It was not "one of the most biased programme I've ever seen" neither was it a hatchet job on sports science. It was about the marketing of sports products and the way exaggerated claims might create a false impression of what was necessary for exercise. It stated quite clearly in the introduction that ⅕ of us go to the gym and 12 million take part in sport so their is an eager market for sports products and so they wanted to examine the claims made by companies. It was not an evaluation of sports science as a subject but about how science based claims were over leveraged. In the case of sports drinks, the fact that they are sold in supermarkets and shifted in quantities far in excess of the number of endurance sessions suggests a number of people either like the taste (and are therefore drinking too much sugar) or believe they are necessary when they are not. In that context the programme's message that unless you are going long water is fine seems uncontroversial. Use of the drinks was not dismissed out of hand (they said they worked for athletes like Mo Farah and were good for endurance) but there was a concern that an exaggerated impression of their effectiveness and an overemphasis on hydration might lead to over drinking.
This is important because hyponatremia has caused death in some marathons and it has been the case, in the recent past, that marathon runners have been encouraged to drink as often and as much as possible - advice that cause this condition. (I have been to a marathon training camp where such advice was given). Although the official guidelines are much more conservative, old ideas can be persistent, especially if they are simple and to the point. 'Drink as much as you can' is easy to remember and act upon in a race and so hangs around. The importance of 'drink according to your thirst' is not only that it is safer but also it is just as simple and easy to act upon. It therefore has a chance of replacing the older message. I thought the programme got this across quite effectively.
One of the Oxford scientists made an important point. The claim that performance deteriorates significantly if you dehydrate by 2% of bodyweight ("just" 2% in the Powerade literature) is widespread and oft repeated but in a marathon you can't action it. You cannot know how much you have lost at any one time, so out of fear of losing too much you will overcompensate. When you are running you work on simple rules of thumb and if you believe not drinking enough will be bad you will do all you can to make sure that doesn't happen. The operational understanding should be reversed: if you drink too much bad things could happen with the consequence that errors would be on the side of caution. A different mindset and one counter to a deep-seated cultural outlook: that if something is good then more is better (which is perhaps why drinks companies are so successful).
I'm sure there were some contributions to the programme that were edited out, perhaps they talked about optimum levels of hydration and and conflicting information. I don't know. I'm sure they would have been interesting if it had been a Horizon on the current state of scientific knowledge (and that would be a programme I would like to see) but this was Panorama. It was primarily about marketing distortions or myths and the way big companies can influence our attitudes. Sometimes it doesn't matter very much but sometimes it does; but as information transfer is increasingly mediated by corporations we need to be ever more vigilant of the consequences. It is an important subject.

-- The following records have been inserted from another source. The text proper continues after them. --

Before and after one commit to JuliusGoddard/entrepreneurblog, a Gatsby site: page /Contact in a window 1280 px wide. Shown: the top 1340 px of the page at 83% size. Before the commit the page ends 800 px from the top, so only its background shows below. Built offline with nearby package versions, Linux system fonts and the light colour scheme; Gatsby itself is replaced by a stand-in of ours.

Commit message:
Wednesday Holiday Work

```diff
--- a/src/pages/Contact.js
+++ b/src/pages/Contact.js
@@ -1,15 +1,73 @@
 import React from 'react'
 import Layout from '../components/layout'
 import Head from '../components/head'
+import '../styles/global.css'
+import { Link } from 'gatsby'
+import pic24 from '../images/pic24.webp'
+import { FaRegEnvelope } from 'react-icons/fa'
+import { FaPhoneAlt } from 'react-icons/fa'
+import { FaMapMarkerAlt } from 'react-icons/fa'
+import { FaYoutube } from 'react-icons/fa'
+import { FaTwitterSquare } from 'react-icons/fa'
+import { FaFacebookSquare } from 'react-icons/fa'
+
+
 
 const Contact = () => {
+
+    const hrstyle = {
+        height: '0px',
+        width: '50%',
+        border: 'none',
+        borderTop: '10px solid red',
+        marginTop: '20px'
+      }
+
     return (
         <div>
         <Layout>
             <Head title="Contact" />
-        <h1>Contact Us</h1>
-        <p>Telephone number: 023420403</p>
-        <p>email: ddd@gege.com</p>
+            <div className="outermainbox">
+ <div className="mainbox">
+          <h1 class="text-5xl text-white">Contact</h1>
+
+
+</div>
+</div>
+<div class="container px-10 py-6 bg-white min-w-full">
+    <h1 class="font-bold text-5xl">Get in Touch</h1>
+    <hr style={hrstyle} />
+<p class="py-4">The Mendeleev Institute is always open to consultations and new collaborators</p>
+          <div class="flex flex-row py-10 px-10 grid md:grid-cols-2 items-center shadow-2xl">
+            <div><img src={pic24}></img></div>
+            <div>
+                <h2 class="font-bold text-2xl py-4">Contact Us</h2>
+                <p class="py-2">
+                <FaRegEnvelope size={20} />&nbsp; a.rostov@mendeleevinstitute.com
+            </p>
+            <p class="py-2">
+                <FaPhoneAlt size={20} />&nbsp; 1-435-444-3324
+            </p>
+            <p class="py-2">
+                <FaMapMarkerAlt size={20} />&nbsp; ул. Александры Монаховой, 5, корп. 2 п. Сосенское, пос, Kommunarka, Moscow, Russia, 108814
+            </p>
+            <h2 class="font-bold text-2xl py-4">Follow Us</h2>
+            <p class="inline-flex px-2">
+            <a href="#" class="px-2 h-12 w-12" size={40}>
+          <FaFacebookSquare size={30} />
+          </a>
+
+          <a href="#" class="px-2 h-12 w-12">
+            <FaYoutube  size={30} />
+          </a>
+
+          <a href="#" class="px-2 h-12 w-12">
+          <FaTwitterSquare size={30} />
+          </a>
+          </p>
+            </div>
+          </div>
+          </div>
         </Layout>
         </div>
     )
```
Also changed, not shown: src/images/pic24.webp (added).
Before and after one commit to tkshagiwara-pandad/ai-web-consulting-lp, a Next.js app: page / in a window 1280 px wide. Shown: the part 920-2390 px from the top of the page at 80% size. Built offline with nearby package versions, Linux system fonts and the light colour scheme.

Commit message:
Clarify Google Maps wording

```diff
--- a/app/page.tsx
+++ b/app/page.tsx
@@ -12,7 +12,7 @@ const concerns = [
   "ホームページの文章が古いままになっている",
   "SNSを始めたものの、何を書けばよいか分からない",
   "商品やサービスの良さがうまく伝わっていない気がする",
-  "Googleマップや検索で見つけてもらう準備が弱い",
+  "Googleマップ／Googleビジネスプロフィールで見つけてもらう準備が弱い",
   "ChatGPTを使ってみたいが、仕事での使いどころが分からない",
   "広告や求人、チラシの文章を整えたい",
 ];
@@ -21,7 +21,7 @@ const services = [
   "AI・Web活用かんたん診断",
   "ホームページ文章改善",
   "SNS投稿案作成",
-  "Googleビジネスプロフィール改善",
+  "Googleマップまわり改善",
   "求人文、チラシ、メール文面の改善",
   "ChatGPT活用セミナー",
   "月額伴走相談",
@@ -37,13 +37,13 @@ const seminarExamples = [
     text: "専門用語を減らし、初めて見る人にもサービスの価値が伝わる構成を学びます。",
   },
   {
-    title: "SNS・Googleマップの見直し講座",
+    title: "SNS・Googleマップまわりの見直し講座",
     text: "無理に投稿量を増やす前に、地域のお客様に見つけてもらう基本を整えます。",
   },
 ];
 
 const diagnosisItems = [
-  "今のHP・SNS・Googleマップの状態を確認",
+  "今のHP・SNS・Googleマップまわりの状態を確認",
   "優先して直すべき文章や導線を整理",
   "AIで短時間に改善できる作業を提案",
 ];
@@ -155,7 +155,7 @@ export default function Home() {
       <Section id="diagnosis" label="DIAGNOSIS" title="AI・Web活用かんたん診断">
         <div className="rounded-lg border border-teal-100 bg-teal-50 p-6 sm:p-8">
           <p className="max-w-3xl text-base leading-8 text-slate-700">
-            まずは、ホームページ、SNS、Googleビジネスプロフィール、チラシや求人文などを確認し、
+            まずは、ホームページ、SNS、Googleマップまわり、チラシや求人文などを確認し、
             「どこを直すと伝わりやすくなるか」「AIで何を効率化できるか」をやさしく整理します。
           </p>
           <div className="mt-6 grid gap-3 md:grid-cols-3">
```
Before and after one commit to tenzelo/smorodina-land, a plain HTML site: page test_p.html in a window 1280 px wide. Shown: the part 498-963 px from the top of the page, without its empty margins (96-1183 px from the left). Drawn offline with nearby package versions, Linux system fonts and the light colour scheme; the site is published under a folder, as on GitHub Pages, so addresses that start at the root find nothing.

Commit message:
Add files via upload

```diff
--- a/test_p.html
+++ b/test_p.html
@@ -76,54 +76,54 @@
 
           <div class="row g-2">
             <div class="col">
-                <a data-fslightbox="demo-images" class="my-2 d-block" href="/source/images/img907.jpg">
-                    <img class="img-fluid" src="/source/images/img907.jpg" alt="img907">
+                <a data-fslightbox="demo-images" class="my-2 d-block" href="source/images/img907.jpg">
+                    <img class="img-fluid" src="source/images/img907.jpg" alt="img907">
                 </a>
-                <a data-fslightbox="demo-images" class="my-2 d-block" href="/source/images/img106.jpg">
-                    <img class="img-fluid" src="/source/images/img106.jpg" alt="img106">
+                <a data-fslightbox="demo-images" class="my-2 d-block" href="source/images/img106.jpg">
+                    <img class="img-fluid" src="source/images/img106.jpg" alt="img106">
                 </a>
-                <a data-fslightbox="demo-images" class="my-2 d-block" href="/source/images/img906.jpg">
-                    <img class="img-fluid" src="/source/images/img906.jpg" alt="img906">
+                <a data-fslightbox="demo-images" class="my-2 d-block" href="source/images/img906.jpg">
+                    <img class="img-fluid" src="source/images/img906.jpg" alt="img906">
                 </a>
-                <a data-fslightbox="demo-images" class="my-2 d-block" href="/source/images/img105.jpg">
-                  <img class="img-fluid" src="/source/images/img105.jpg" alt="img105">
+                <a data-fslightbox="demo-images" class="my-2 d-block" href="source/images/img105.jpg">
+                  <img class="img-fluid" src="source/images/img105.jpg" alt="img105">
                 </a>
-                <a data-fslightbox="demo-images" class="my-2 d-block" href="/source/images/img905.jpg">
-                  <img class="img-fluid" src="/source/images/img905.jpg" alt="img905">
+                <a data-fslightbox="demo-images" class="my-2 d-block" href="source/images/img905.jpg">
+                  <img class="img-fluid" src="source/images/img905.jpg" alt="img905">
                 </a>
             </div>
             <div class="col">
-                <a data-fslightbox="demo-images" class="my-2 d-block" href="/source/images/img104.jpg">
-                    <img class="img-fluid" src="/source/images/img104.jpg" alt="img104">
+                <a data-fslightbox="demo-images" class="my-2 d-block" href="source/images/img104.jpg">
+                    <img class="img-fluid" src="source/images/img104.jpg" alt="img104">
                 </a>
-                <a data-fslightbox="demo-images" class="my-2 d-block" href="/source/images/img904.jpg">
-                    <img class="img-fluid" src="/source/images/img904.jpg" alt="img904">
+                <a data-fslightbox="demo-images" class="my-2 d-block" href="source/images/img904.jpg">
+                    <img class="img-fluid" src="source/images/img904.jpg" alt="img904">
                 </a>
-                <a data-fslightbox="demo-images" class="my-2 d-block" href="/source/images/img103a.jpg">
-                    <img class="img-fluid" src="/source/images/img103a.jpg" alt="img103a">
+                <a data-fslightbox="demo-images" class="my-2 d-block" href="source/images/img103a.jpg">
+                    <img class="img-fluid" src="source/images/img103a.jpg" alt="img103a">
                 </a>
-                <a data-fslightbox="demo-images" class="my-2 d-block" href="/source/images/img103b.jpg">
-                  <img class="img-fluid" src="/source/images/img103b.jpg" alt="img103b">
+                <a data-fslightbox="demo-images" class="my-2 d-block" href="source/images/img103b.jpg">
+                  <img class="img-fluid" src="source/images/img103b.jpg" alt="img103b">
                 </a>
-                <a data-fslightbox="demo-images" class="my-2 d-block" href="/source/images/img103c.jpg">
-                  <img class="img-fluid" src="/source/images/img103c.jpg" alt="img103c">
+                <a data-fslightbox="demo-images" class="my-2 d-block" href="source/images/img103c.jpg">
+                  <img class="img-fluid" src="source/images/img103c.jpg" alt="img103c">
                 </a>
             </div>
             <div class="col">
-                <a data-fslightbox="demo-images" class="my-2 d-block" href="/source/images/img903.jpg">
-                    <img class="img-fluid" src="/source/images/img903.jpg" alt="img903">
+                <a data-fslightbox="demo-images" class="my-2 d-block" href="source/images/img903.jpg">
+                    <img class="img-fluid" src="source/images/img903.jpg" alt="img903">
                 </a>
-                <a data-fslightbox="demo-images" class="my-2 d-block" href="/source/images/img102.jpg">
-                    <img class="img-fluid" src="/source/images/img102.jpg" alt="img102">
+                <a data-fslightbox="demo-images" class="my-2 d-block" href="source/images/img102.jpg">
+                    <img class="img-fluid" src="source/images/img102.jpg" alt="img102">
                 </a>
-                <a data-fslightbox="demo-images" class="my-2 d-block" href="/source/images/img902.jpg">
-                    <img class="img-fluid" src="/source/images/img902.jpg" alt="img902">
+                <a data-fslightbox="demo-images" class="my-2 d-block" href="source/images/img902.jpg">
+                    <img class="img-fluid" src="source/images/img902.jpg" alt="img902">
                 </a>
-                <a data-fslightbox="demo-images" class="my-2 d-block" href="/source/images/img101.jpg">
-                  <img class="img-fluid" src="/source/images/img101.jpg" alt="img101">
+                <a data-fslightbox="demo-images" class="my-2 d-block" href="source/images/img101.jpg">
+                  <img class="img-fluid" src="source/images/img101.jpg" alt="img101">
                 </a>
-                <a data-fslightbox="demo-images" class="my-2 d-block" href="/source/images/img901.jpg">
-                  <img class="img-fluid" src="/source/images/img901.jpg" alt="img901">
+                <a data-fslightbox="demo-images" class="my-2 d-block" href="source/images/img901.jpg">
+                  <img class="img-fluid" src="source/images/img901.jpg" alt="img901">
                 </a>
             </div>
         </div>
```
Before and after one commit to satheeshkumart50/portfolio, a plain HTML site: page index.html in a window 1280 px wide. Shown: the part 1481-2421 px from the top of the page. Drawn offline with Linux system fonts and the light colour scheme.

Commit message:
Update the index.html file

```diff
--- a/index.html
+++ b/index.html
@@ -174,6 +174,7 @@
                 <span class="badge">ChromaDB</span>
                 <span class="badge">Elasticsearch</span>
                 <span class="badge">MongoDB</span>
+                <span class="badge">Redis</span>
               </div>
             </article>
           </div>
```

So there you have it. I saw a different programme to Mark Burnley. I saw something aimed at the more casual exerciser and general public. It looked at the science but only to the extent it was used to justify marketing claims and it was not about the overall state of that science. I didn't think it was great but neither did I think it terrible. I would however like to give this assurance as an outsider: I really did not come away with the impression that "sports science research was being conducted by either clueless muppets or industry shills"